Our Fieldwork around West London focussed on the concept of an experimental ruin, specifically due to the contraction of science into virtual and computer based models that have come to replace laboratories and large scale experimental apparatus. The research involved co-enquiry with participants through an experimental workshop. A subsequent bus tour of sites focussed in more depth on cold war science, specifically using a framework in which nuclear sites, shelters, bunkers, protest camps and contemporary weapons facilities provided a context for consideration of what should or should not preserved in terms of our national heritage.
The Workshop gave participants access to the Ossuary at Barbican, part of the Museum of London.Head of Archaeological Services, Roy Stevenson, gave a guided tour of this unannounced space which sits in a dark monumental building at the centre of a roundabout in the City of London. A short walk from our research base, we entered in the space as two small groups to examine the un-monument to the dead, that contains over 17000 remains of skeletons dug up in London as a result of construction and development projects. Participants then worked with master map maker, designer and land artist Luce Choules, to documented the events and traces of the day – in particular considering how knowledge of a space shapes our perception of what we know about the urban spaces we inhabit.
Experimental Ruins: A Critical Incursion into the spaces and sites of a post-industrial scientific and technological complex.
Following the workshop, this critical excursion, as with other events in this series, are based on extensive geographical fieldwork, location visits and access negotiations in order to give participants unparalleled levels of insight into a contemporary techno-scientific rendering of a given landscape.
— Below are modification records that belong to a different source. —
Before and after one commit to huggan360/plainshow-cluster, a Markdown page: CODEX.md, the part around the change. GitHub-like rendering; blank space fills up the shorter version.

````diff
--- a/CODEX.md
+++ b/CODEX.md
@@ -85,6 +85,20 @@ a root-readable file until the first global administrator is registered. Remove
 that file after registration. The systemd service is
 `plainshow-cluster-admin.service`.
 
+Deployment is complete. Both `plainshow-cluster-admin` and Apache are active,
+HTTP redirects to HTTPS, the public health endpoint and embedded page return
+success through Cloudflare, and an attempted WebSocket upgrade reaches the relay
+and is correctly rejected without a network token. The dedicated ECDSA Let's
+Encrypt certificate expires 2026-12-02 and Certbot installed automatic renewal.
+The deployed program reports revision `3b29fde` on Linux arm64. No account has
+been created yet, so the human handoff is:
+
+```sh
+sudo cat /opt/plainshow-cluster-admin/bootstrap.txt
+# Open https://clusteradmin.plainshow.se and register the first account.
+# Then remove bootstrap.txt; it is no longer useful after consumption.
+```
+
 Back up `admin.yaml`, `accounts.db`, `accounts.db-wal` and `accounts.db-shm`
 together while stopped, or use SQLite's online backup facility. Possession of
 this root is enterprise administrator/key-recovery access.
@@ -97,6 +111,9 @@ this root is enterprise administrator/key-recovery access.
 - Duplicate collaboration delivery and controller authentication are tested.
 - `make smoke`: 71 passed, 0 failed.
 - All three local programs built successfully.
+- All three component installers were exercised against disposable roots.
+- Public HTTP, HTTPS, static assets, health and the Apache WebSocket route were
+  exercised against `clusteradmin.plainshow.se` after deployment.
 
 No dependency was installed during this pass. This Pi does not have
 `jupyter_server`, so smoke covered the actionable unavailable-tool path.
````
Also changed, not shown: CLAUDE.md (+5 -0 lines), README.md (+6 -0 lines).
Moving through this landscape, each tour is organised around a spatial score, and a set of temporal considerations which allow the audience, or experimenters, to both visit places of interest, but also to watch on-board media, films (clips), listen to audio arts and view other materials (books, publications etc).
The layering of information, both factual and post-factual (conspiracy films, declassified and leaked government information films) is delivered through an unending set of associative links between selected media and place, space and time, which entwines factual and imaginative interpretations, yet is grounded in the physical and material spaces of interest.
Supplemented by specialist guests (on this tour including the dedicated amateur enthusiasts who are members of Subterranea Britannica and an anonymous interpreter from the Women’s Peace Protest Camp we collected outside of the Atomic Weapons Establishment) and expert witnesses, these spatio-cinematic events provide extraordinary insights that are transitory and we hope in some small part, transformational (for participants and organisations of interest) in terms of opening up for public scrutiny spaces and activities hidden from view.
. “…extent of atomic research still in existence in the UK as covert operations hiding in plain sight. Truly fascinating and unsettling simultaneously.”
“…demonstrated that even the most mundane facade may conceal the most amazing structures which have played a vital part in our common history.”
See: Letter from the M4, in Art Monthly, 2012.